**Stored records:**
BEGIN
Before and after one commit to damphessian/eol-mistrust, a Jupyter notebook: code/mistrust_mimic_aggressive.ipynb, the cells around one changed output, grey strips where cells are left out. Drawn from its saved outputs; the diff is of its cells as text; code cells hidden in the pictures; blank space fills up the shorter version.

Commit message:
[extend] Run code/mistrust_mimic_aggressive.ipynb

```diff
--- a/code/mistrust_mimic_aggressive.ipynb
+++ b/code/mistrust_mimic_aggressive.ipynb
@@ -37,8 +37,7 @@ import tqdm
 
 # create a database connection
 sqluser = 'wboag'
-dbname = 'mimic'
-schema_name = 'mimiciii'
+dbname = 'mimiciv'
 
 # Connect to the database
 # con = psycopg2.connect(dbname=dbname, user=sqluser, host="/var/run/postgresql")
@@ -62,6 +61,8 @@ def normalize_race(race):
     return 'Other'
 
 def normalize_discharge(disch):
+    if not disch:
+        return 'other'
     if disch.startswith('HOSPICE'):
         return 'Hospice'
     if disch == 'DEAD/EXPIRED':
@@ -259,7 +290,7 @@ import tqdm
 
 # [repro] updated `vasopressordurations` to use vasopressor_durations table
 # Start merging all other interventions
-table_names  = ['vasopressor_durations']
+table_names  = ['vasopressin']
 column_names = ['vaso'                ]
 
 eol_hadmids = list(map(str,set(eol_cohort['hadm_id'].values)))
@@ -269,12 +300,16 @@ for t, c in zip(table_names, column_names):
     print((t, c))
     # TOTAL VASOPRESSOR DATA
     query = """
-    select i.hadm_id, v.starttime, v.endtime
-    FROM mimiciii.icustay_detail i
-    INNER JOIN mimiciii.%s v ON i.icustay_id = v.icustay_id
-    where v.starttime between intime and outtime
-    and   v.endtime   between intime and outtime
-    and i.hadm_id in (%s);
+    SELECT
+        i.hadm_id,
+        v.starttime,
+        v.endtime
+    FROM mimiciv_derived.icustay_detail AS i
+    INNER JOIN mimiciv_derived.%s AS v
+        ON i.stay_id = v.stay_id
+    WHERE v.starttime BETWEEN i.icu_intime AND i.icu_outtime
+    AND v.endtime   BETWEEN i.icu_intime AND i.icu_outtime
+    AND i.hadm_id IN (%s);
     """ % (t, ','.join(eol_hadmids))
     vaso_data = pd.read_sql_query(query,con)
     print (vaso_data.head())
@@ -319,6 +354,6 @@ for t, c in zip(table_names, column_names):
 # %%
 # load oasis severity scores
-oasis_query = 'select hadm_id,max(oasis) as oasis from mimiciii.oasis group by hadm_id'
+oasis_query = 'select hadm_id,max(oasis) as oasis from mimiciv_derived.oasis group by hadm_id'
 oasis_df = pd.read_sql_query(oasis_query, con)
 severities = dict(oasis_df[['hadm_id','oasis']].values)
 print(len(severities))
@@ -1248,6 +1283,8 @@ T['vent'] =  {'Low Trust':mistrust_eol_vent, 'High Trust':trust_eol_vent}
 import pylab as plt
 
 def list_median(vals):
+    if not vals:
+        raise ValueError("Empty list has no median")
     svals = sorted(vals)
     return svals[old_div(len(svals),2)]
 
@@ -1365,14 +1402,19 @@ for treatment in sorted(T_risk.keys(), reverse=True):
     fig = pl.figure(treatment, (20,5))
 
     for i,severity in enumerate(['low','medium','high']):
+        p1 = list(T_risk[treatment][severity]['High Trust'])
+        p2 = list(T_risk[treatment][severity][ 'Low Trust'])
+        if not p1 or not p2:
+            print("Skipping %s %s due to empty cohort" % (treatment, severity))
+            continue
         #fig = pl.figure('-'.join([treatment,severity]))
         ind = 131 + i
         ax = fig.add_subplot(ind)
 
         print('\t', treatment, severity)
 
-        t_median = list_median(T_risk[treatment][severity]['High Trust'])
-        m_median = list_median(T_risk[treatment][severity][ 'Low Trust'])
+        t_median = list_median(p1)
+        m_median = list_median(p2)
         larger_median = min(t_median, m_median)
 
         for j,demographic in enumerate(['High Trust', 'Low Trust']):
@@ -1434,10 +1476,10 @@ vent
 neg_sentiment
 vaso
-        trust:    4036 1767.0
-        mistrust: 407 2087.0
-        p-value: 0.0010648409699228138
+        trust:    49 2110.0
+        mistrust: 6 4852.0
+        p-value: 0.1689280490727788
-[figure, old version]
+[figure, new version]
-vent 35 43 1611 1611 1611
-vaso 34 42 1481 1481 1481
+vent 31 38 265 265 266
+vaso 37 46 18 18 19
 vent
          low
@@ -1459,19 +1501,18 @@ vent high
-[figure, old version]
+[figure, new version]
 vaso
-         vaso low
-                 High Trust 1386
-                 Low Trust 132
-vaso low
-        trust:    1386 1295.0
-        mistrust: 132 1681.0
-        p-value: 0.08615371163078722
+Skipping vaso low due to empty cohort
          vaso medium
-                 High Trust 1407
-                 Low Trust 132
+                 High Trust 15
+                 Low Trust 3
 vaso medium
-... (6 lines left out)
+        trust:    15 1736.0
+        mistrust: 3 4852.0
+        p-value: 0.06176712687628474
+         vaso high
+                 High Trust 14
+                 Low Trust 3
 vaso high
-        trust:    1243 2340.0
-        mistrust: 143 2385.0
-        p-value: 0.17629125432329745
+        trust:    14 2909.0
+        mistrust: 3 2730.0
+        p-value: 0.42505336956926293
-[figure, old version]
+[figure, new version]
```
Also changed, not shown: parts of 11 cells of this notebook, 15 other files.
END
**WHAT IS BEING ASKED:** Extract the entries above verbatim.

**RESULT:**
Before and after one commit to damphessian/eol-mistrust, a Jupyter notebook: code/mistrust_mimic_aggressive.ipynb, the cells around one changed output, grey strips where cells are left out. Drawn from its saved outputs; the diff is of its cells as text; code cells hidden in the pictures; blank space fills up the shorter version.

Commit message:
[extend] Run code/mistrust_mimic_aggressive.ipynb

```diff
--- a/code/mistrust_mimic_aggressive.ipynb
+++ b/code/mistrust_mimic_aggressive.ipynb
@@ -37,8 +37,7 @@ import tqdm
 
 # create a database connection
 sqluser = 'wboag'
-dbname = 'mimic'
-schema_name = 'mimiciii'
+dbname = 'mimiciv'
 
 # Connect to the database
 # con = psycopg2.connect(dbname=dbname, user=sqluser, host="/var/run/postgresql")
@@ -62,6 +61,8 @@ def normalize_race(race):
     return 'Other'
 
 def normalize_discharge(disch):
+    if not disch:
+        return 'other'
     if disch.startswith('HOSPICE'):
         return 'Hospice'
     if disch == 'DEAD/EXPIRED':
@@ -259,7 +290,7 @@ import tqdm
 
 # [repro] updated `vasopressordurations` to use vasopressor_durations table
 # Start merging all other interventions
-table_names  = ['vasopressor_durations']
+table_names  = ['vasopressin']
 column_names = ['vaso'                ]
 
 eol_hadmids = list(map(str,set(eol_cohort['hadm_id'].values)))
@@ -269,12 +300,16 @@ for t, c in zip(table_names, column_names):
     print((t, c))
     # TOTAL VASOPRESSOR DATA
     query = """
-    select i.hadm_id, v.starttime, v.endtime
-    FROM mimiciii.icustay_detail i
-    INNER JOIN mimiciii.%s v ON i.icustay_id = v.icustay_id
-    where v.starttime between intime and outtime
-    and   v.endtime   between intime and outtime
-    and i.hadm_id in (%s);
+    SELECT
+        i.hadm_id,
+        v.starttime,
+        v.endtime
+    FROM mimiciv_derived.icustay_detail AS i
+    INNER JOIN mimiciv_derived.%s AS v
+        ON i.stay_id = v.stay_id
+    WHERE v.starttime BETWEEN i.icu_intime AND i.icu_outtime
+    AND v.endtime   BETWEEN i.icu_intime AND i.icu_outtime
+    AND i.hadm_id IN (%s);
     """ % (t, ','.join(eol_hadmids))
     vaso_data = pd.read_sql_query(query,con)
     print (vaso_data.head())
@@ -319,6 +354,6 @@ for t, c in zip(table_names, column_names):
 # %%
 # load oasis severity scores
-oasis_query = 'select hadm_id,max(oasis) as oasis from mimiciii.oasis group by hadm_id'
+oasis_query = 'select hadm_id,max(oasis) as oasis from mimiciv_derived.oasis group by hadm_id'
 oasis_df = pd.read_sql_query(oasis_query, con)
 severities = dict(oasis_df[['hadm_id','oasis']].values)
 print(len(severities))
@@ -1248,6 +1283,8 @@ T['vent'] =  {'Low Trust':mistrust_eol_vent, 'High Trust':trust_eol_vent}
 import pylab as plt
 
 def list_median(vals):
+    if not vals:
+        raise ValueError("Empty list has no median")
     svals = sorted(vals)
     return svals[old_div(len(svals),2)]
 
@@ -1365,14 +1402,19 @@ for treatment in sorted(T_risk.keys(), reverse=True):
     fig = pl.figure(treatment, (20,5))
 
     for i,severity in enumerate(['low','medium','high']):
+        p1 = list(T_risk[treatment][severity]['High Trust'])
+        p2 = list(T_risk[treatment][severity][ 'Low Trust'])
+        if not p1 or not p2:
+            print("Skipping %s %s due to empty cohort" % (treatment, severity))
+            continue
         #fig = pl.figure('-'.join([treatment,severity]))
         ind = 131 + i
         ax = fig.add_subplot(ind)
 
         print('\t', treatment, severity)
 
-        t_median = list_median(T_risk[treatment][severity]['High Trust'])
-        m_median = list_median(T_risk[treatment][severity][ 'Low Trust'])
+        t_median = list_median(p1)
+        m_median = list_median(p2)
         larger_median = min(t_median, m_median)
 
         for j,demographic in enumerate(['High Trust', 'Low Trust']):
@@ -1434,10 +1476,10 @@ vent
 neg_sentiment
 vaso
-        trust:    4036 1767.0
-        mistrust: 407 2087.0
-        p-value: 0.0010648409699228138
+        trust:    49 2110.0
+        mistrust: 6 4852.0
+        p-value: 0.1689280490727788
-[figure, old version]
+[figure, new version]
-vent 35 43 1611 1611 1611
-vaso 34 42 1481 1481 1481
+vent 31 38 265 265 266
+vaso 37 46 18 18 19
 vent
          low
@@ -1459,19 +1501,18 @@ vent high
-[figure, old version]
+[figure, new version]
 vaso
-         vaso low
-                 High Trust 1386
-                 Low Trust 132
-vaso low
-        trust:    1386 1295.0
-        mistrust: 132 1681.0
-        p-value: 0.08615371163078722
+Skipping vaso low due to empty cohort
          vaso medium
-                 High Trust 1407
-                 Low Trust 132
+                 High Trust 15
+                 Low Trust 3
 vaso medium
-... (6 lines left out)
+        trust:    15 1736.0
+        mistrust: 3 4852.0
+        p-value: 0.06176712687628474
+         vaso high
+                 High Trust 14
+                 Low Trust 3
 vaso high
-        trust:    1243 2340.0
-        mistrust: 143 2385.0
-        p-value: 0.17629125432329745
+        trust:    14 2909.0
+        mistrust: 3 2730.0
+        p-value: 0.42505336956926293
-[figure, old version]
+[figure, new version]
```
Also changed, not shown: parts of 11 cells of this notebook, 15 other files.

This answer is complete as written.